I grew up in the shadows of drive-in theater screens, tall towers looming blank in daytime and bathed in projector-light dreams after dark.
My father was a movie exhibitor, managing indoor theaters and drive-ins through my teenage years. I was conceived behind a drive-in on U.S. 19 in Pasco County, not in the back seat as others likely were but in a house that was part of the manager's salary in those days.
Watching movie stars under the stars — sometimes gazing upward from playground equipment in front of the tower — are special memories.
I'm not alone in that affection, judging by the number of outdoor theater events sponsored by community groups at parks, swimming pools, anywhere people can set up lawn chairs and coolers before a temporary screen. Drive-ins are nearly extinct but often crowded with cars where available.
It's a family affair for those viewers, too. That's why they're bringing it home.
Living rooms are widely subbing for megaplexes with large-screen televisions, DVD players and surrounding audio systems. Now a growing number of homeowners are building backyard theater experiences, encouraged by the availability of inflatable screens and portable technology.
Movie lovers like Randy Fisk of Coral Valley, Ill., construct more elaborate outdoor theater systems that would make Home Improvement's Tim Taylor drool.
Fisk collects such strategies and photographs on his Web site, BackyardTheater.com.
"Originally it was only us geeks who were interested," Fisk said over the phone recently. "Over time, people in business have had to use projectors and got friendly with the whole idea. (The site) is a way to chronicle what's working and what doesn't. It's not rocket science."
But it can be trial and error. Fisk's first attempt a decade ago resulted in a heavy plywood screen that blew down during a storm. Now his back yard features a 12-foot-wide aluminum frame with stretched screen fabric, raised 7 feet off the ground. Electronic components are kept on a rolling cart to avoid weather damage.
Construction inexperience or neighborhood deed restrictions may make such a permanent set-up prohibitive.
Fisk recommends that newbies take an easier, economical and temporary route for starters.
"It doesn't have to be really dynamic," he said. "It can be a bed sheet and a borrowed projector."
For a more aesthetically pleasing setup, an inflatable screen is a smart beginning. Twelve-foot models are available online from several outlets such as WalMart.com, ranging in price from $198 (including one modeled after Mickey Mouse) to $229.

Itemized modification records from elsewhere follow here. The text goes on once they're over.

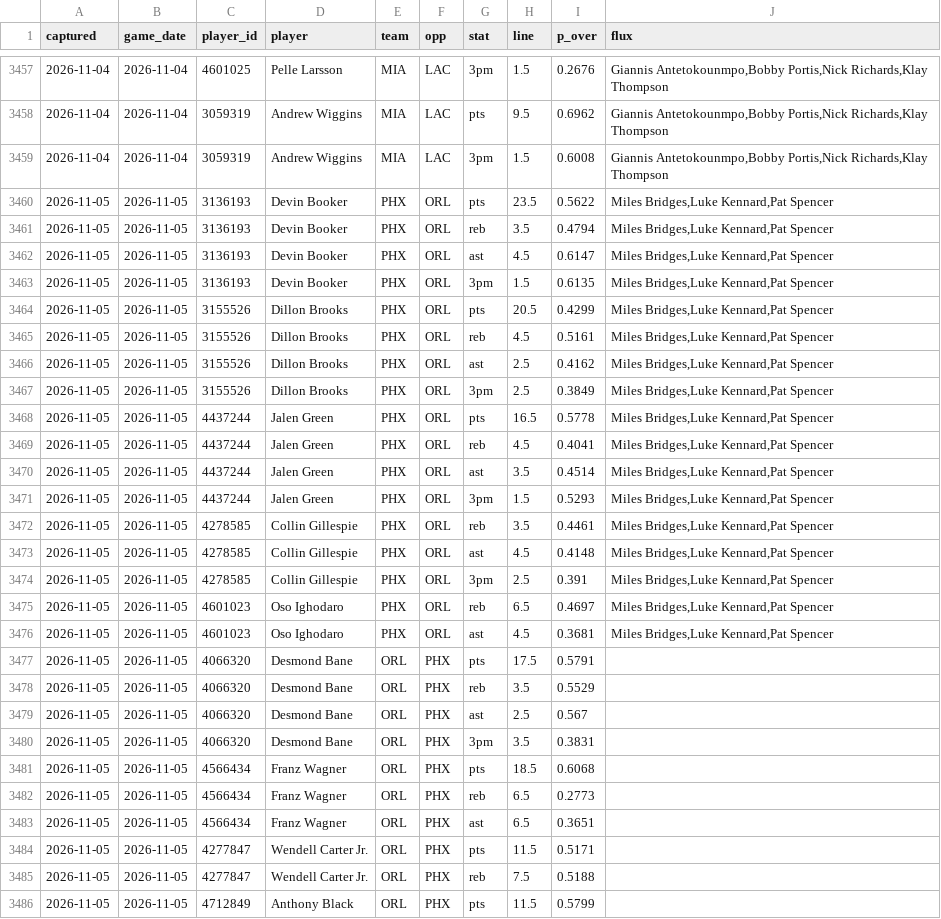
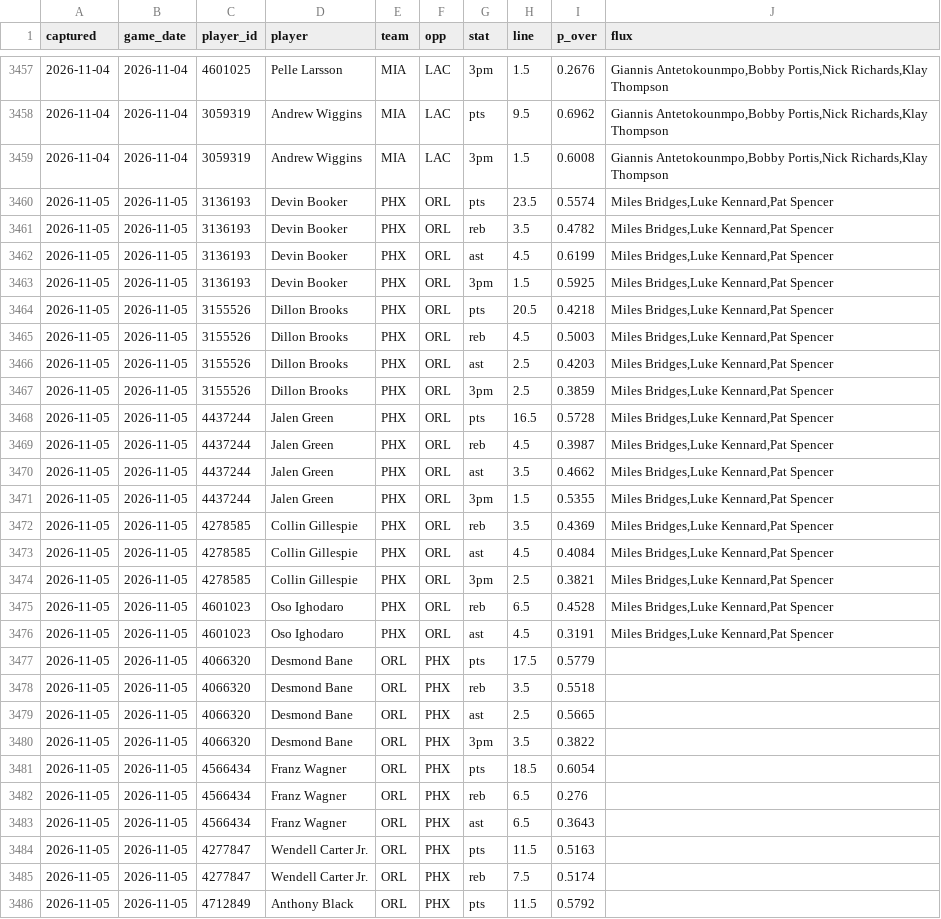
Before and after one commit to Sleepyad/nba-edge, a CSV file: data/fair_lines.csv, drawn as a sheet; only a part is shown, gaps mark what is left out; the diff covers the shown part only.

```diff
--- a/data/fair_lines.csv
+++ b/data/fair_lines.csv
@@ -3459,28 +3459,28 @@ captured,game_date,player_id,player,team,opp,stat,line,p_over,flux
 2026-11-04,2026-11-04,3059319,Andrew Wiggins,MIA,LAC,3pm,1.5,0.6008,"Giannis Antetokounmpo,Bobby Portis,Nick Richards,Klay Thompson"
-2026-11-05,2026-11-05,3136193,Devin Booker,PHX,ORL,pts,23.5,0.5622,"Miles Bridges,Luke Kennard,Pat Spencer"
-2026-11-05,2026-11-05,3136193,Devin Booker,PHX,ORL,reb,3.5,0.4794,"Miles Bridges,Luke Kennard,Pat Spencer"
-2026-11-05,2026-11-05,3136193,Devin Booker,PHX,ORL,ast,4.5,0.6147,"Miles Bridges,Luke Kennard,Pat Spencer"
-2026-11-05,2026-11-05,3136193,Devin Booker,PHX,ORL,3pm,1.5,0.6135,"Miles Bridges,Luke Kennard,Pat Spencer"
-2026-11-05,2026-11-05,3155526,Dillon Brooks,PHX,ORL,pts,20.5,0.4299,"Miles Bridges,Luke Kennard,Pat Spencer"
-2026-11-05,2026-11-05,3155526,Dillon Brooks,PHX,ORL,reb,4.5,0.5161,"Miles Bridges,Luke Kennard,Pat Spencer"
-2026-11-05,2026-11-05,3155526,Dillon Brooks,PHX,ORL,ast,2.5,0.4162,"Miles Bridges,Luke Kennard,Pat Spencer"
-2026-11-05,2026-11-05,3155526,Dillon Brooks,PHX,ORL,3pm,2.5,0.3849,"Miles Bridges,Luke Kennard,Pat Spencer"
-2026-11-05,2026-11-05,4437244,Jalen Green,PHX,ORL,pts,16.5,0.5778,"Miles Bridges,Luke Kennard,Pat Spencer"
-2026-11-05,2026-11-05,4437244,Jalen Green,PHX,ORL,reb,4.5,0.4041,"Miles Bridges,Luke Kennard,Pat Spencer"
-2026-11-05,2026-11-05,4437244,Jalen Green,PHX,ORL,ast,3.5,0.4514,"Miles Bridges,Luke Kennard,Pat Spencer"
-2026-11-05,2026-11-05,4437244,Jalen Green,PHX,ORL,3pm,1.5,0.5293,"Miles Bridges,Luke Kennard,Pat Spencer"
-2026-11-05,2026-11-05,4278585,Collin Gillespie,PHX,ORL,reb,3.5,0.4461,"Miles Bridges,Luke Kennard,Pat Spencer"
-2026-11-05,2026-11-05,4278585,Collin Gillespie,PHX,ORL,ast,4.5,0.4148,"Miles Bridges,Luke Kennard,Pat Spencer"
-2026-11-05,2026-11-05,4278585,Collin Gillespie,PHX,ORL,3pm,2.5,0.391,"Miles Bridges,Luke Kennard,Pat Spencer"
-2026-11-05,2026-11-05,4601023,Oso Ighodaro,PHX,ORL,reb,6.5,0.4697,"Miles Bridges,Luke Kennard,Pat Spencer"
-2026-11-05,2026-11-05,4601023,Oso Ighodaro,PHX,ORL,ast,4.5,0.3681,"Miles Bridges,Luke Kennard,Pat Spencer"
-2026-11-05,2026-11-05,4066320,Desmond Bane,ORL,PHX,pts,17.5,0.5791,
-2026-11-05,2026-11-05,4066320,Desmond Bane,ORL,PHX,reb,3.5,0.5529,
-2026-11-05,2026-11-05,4066320,Desmond Bane,ORL,PHX,ast,2.5,0.567,
-2026-11-05,2026-11-05,4066320,Desmond Bane,ORL,PHX,3pm,3.5,0.3831,
-2026-11-05,2026-11-05,4566434,Franz Wagner,ORL,PHX,pts,18.5,0.6068,
-2026-11-05,2026-11-05,4566434,Franz Wagner,ORL,PHX,reb,6.5,0.2773,
-2026-11-05,2026-11-05,4566434,Franz Wagner,ORL,PHX,ast,6.5,0.3651,
-2026-11-05,2026-11-05,4277847,Wendell Carter Jr.,ORL,PHX,pts,11.5,0.5171,
-2026-11-05,2026-11-05,4277847,Wendell Carter Jr.,ORL,PHX,reb,7.5,0.5188,
-2026-11-05,2026-11-05,4712849,Anthony Black,ORL,PHX,pts,11.5,0.5799,
+2026-11-05,2026-11-05,3136193,Devin Booker,PHX,ORL,pts,23.5,0.5574,"Miles Bridges,Luke Kennard,Pat Spencer"
+2026-11-05,2026-11-05,3136193,Devin Booker,PHX,ORL,reb,3.5,0.4782,"Miles Bridges,Luke Kennard,Pat Spencer"
+2026-11-05,2026-11-05,3136193,Devin Booker,PHX,ORL,ast,4.5,0.6199,"Miles Bridges,Luke Kennard,Pat Spencer"
+2026-11-05,2026-11-05,3136193,Devin Booker,PHX,ORL,3pm,1.5,0.5925,"Miles Bridges,Luke Kennard,Pat Spencer"
+2026-11-05,2026-11-05,3155526,Dillon Brooks,PHX,ORL,pts,20.5,0.4218,"Miles Bridges,Luke Kennard,Pat Spencer"
+2026-11-05,2026-11-05,3155526,Dillon Brooks,PHX,ORL,reb,4.5,0.5003,"Miles Bridges,Luke Kennard,Pat Spencer"
+2026-11-05,2026-11-05,3155526,Dillon Brooks,PHX,ORL,ast,2.5,0.4203,"Miles Bridges,Luke Kennard,Pat Spencer"
+2026-11-05,2026-11-05,3155526,Dillon Brooks,PHX,ORL,3pm,2.5,0.3859,"Miles Bridges,Luke Kennard,Pat Spencer"
+2026-11-05,2026-11-05,4437244,Jalen Green,PHX,ORL,pts,16.5,0.5728,"Miles Bridges,Luke Kennard,Pat Spencer"
+2026-11-05,2026-11-05,4437244,Jalen Green,PHX,ORL,reb,4.5,0.3987,"Miles Bridges,Luke Kennard,Pat Spencer"
+2026-11-05,2026-11-05,4437244,Jalen Green,PHX,ORL,ast,3.5,0.4662,"Miles Bridges,Luke Kennard,Pat Spencer"
+2026-11-05,2026-11-05,4437244,Jalen Green,PHX,ORL,3pm,1.5,0.5355,"Miles Bridges,Luke Kennard,Pat Spencer"
+2026-11-05,2026-11-05,4278585,Collin Gillespie,PHX,ORL,reb,3.5,0.4369,"Miles Bridges,Luke Kennard,Pat Spencer"
+2026-11-05,2026-11-05,4278585,Collin Gillespie,PHX,ORL,ast,4.5,0.4084,"Miles Bridges,Luke Kennard,Pat Spencer"
+2026-11-05,2026-11-05,4278585,Collin Gillespie,PHX,ORL,3pm,2.5,0.3821,"Miles Bridges,Luke Kennard,Pat Spencer"
+2026-11-05,2026-11-05,4601023,Oso Ighodaro,PHX,ORL,reb,6.5,0.4528,"Miles Bridges,Luke Kennard,Pat Spencer"
+2026-11-05,2026-11-05,4601023,Oso Ighodaro,PHX,ORL,ast,4.5,0.3191,"Miles Bridges,Luke Kennard,Pat Spencer"
+2026-11-05,2026-11-05,4066320,Desmond Bane,ORL,PHX,pts,17.5,0.5779,
+2026-11-05,2026-11-05,4066320,Desmond Bane,ORL,PHX,reb,3.5,0.5518,
+2026-11-05,2026-11-05,4066320,Desmond Bane,ORL,PHX,ast,2.5,0.5665,
+2026-11-05,2026-11-05,4066320,Desmond Bane,ORL,PHX,3pm,3.5,0.3822,
+2026-11-05,2026-11-05,4566434,Franz Wagner,ORL,PHX,pts,18.5,0.6054,
+2026-11-05,2026-11-05,4566434,Franz Wagner,ORL,PHX,reb,6.5,0.276,
+2026-11-05,2026-11-05,4566434,Franz Wagner,ORL,PHX,ast,6.5,0.3643,
+2026-11-05,2026-11-05,4277847,Wendell Carter Jr.,ORL,PHX,pts,11.5,0.5163,
+2026-11-05,2026-11-05,4277847,Wendell Carter Jr.,ORL,PHX,reb,7.5,0.5174,
+2026-11-05,2026-11-05,4712849,Anthony Black,ORL,PHX,pts,11.5,0.5792,
```
Also changed, not shown: 30 edited cells elsewhere in this file, data/paper_bets.csv, 1 other file.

Each unit comes with an attached air blower, plus tethering cords and anchor spikes. Just plug it in, secure the screen and air continually circulates, maintaining inflation.
"For the vast majority of people, these inflatables are very handy," Fisk said. "They're typically stored in a bag, and in three or four minutes you're ready to go."
Practically any DVD-friendly technology with solid audio capabilities may be used, from game boxes and laptop computers to high-end players. The trick is using a DVD source connectable to a projector — the most expensive component — that also plugs into satisfactory speakers stationed at the base of the screen. Adapters or longer cables may be required.
Projectors are available at many electronics and discount stores and their Web sites, priced at $500 and way up. If that's too pricey, some rental stores offer projectors for less than $50 per week. If you're lucky enough to work at a business that owns a projector, ask about borrowing one for the weekend. (Inviting the boss' family would boost that chance.)
That is, unless you're the boss, like Ron Lee and Kristin Coffey, owners of Cheers Events, a party-planning company. Lee and Coffey regularly supply private and corporate events with all the necessary equipment. When it isn't booked, they may set up a theater in their St. Petersburg back yard for personal entertainment.
With the proper setup, a backyard movie theater is the next best thing to drive-in days. I went the flashback route on my 50th birthday, buying a discounted inflatable screen and trading it to a party service for providing the projector and audio. More than 100 of my closest friends enjoyed The Big Lebowski under December moonlight, preceded by vintage preview trailers and concession stand ads.
The only things missing were Pic mosquito repellent coils (who needs DDT?) and honking car horns. And a swing set.
Steve Persall can be reached at firstname.lastname@example.org or (727) 893-8365. Read his blog, Reeling in the Years, at blogs.tampabay.com/ movies.